Warning: this is the most boring article you will read this week.
Straight up. I am going to talk about some super simple, straightforward NON-ground breaking stuff... It isn't the most exciting. BUT.... if you take what you read to heart and actually USE IT you can significantly decrease your chance of injury or even address some of the injuries you may already have.
I have already written about WHY so many cops get back pain and how they should train to maximize their performance. I highly recommend checking those article out.
The focus of this article is teaching 'Spine Sparing' strategies. These strategies will help you learn to use your shoulders and hip properly, instead of your back...
In order to avoid losing time on your POPAT or PARE laps, you need to be proficient at the speeding up and down the stairs. There is an obvious solution: train stairs more. BUT, if you struggle with it there are more effective ways to train.

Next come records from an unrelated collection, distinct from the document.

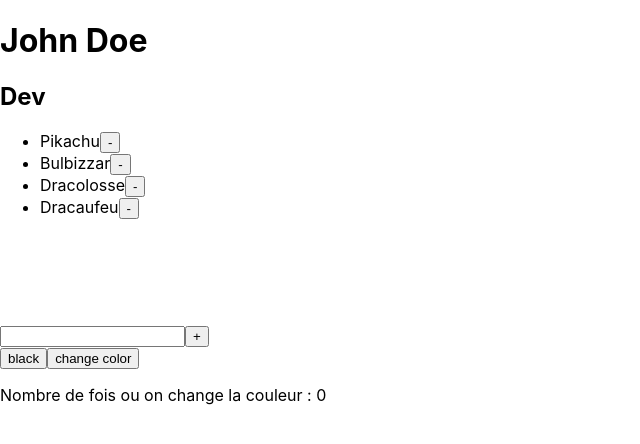
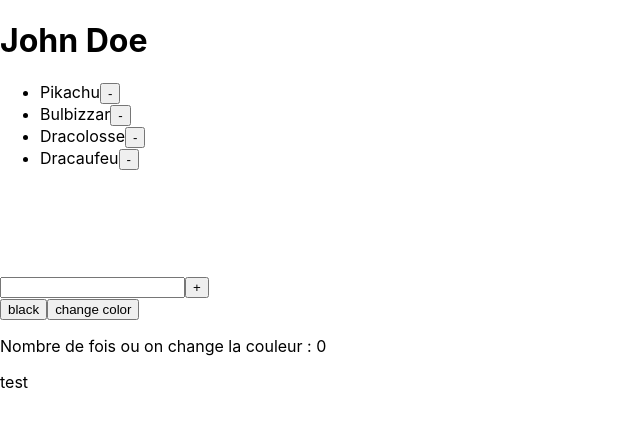
Before and after one commit to gpuberos/intro-react, a React (Create React App) app: page / in a window 1280 px wide. Shown: the top 444 px of the page, without its empty margins (0-640 px from the left). Built offline with nearby package versions, Linux system fonts and the light colour scheme.

Commit message:
add: Children Component and Destructuring

```diff
--- /dev/null
+++ b/src/ChildrenComponent.js
@@ -0,0 +1,12 @@
+import React from 'react';
+
+const ChildrenComponent = (props) => {
+    return (
+        <div>
+            {props.children}
+            <p>test</p>
+        </div>
+    );
+};
+
+export default ChildrenComponent;
--- a/src/MonComponent.js
+++ b/src/MonComponent.js
@@ -1,5 +1,9 @@
 import React, { useRef, useState } from 'react';
 
+// Destructuring
+// const MonComponent = ({userName, metier}) => {
+
+// Props
 const MonComponent = (props) => {
     // state => les états
 
@@ -63,8 +67,13 @@ const MonComponent = (props) => {
     // Rendu du composant
     return (
         <>
+            {/* Destructuring */}
+            {/* <h1 className="maclasstest">{userName}</h1>
+            <h2>{metier}</h2> */}
+
+            {/* Props */}
             <h1 className="maclasstest">{props.userName}</h1>
-            <h2>{props.metierName}</h2>
+            <h2>{props.job}</h2>
             <ul>
                 {pokemons.map(
                     (el, index) =>
--- a/src/index.js
+++ b/src/index.js
@@ -3,15 +3,20 @@ import ReactDOM from 'react-dom/client';
 import './index.css';
 import reportWebVitals from './reportWebVitals';
 import MonComponent from './MonComponent';
+import Children from './ChildrenComponent';
 
 const root = ReactDOM.createRoot(document.getElementById('root'));
 
 const name = "John Doe";
-const metier = "Dev";
+const job = "Dev";
 
 root.render(
-  <MonComponent userName={name} metierName={metier} />
-  // <MonComponent></MonComponent>
+	<>
+		{/* Ce composant est un element react */}
+		<Children>
+			<MonComponent userName={name} metier={job} />
+		</Children>
+	</>
 );
 
 reportWebVitals();
```
Also changed, not shown: 1 other file (tests, documents, lock files or other folders).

Here is what NOT to do: do laps on the stairs to exhaustion...
If you are training from the POPAT, PARE, COPAT, or any other Physical Abilities Test, you will definitively benefit from this advice. I asked experts in the industry including trainers, testers, professors and current Law Enforcement Officers for their advice.
I asked two simple questions, one about PAT training and obstacles, and the other about life in the force. Each of these pieces of advice is super valuable, so I encourage you to take action and your next step towards your Law Enforcement career.
The POPAT (the Police Officer Physical Abilities Test) can be a challenging feat. Between the Agility Run, the Pull/Push Machine and the Vault, there are numerous possible sticking points. Each person has their own sticking points, and no two people have the same training background and experience.
While this article is specific to the POPAT, the principles remain the same for the PARE. Generally, the vault on the PARE is less challenging because you don't complete the vaults in succession, and you perform them earlier in the course. There are 3 common reasons for this: your don't use your arms, you're not jumping and you're too exhausted. In this article, we tackle these obstacles and how to train to master the vault.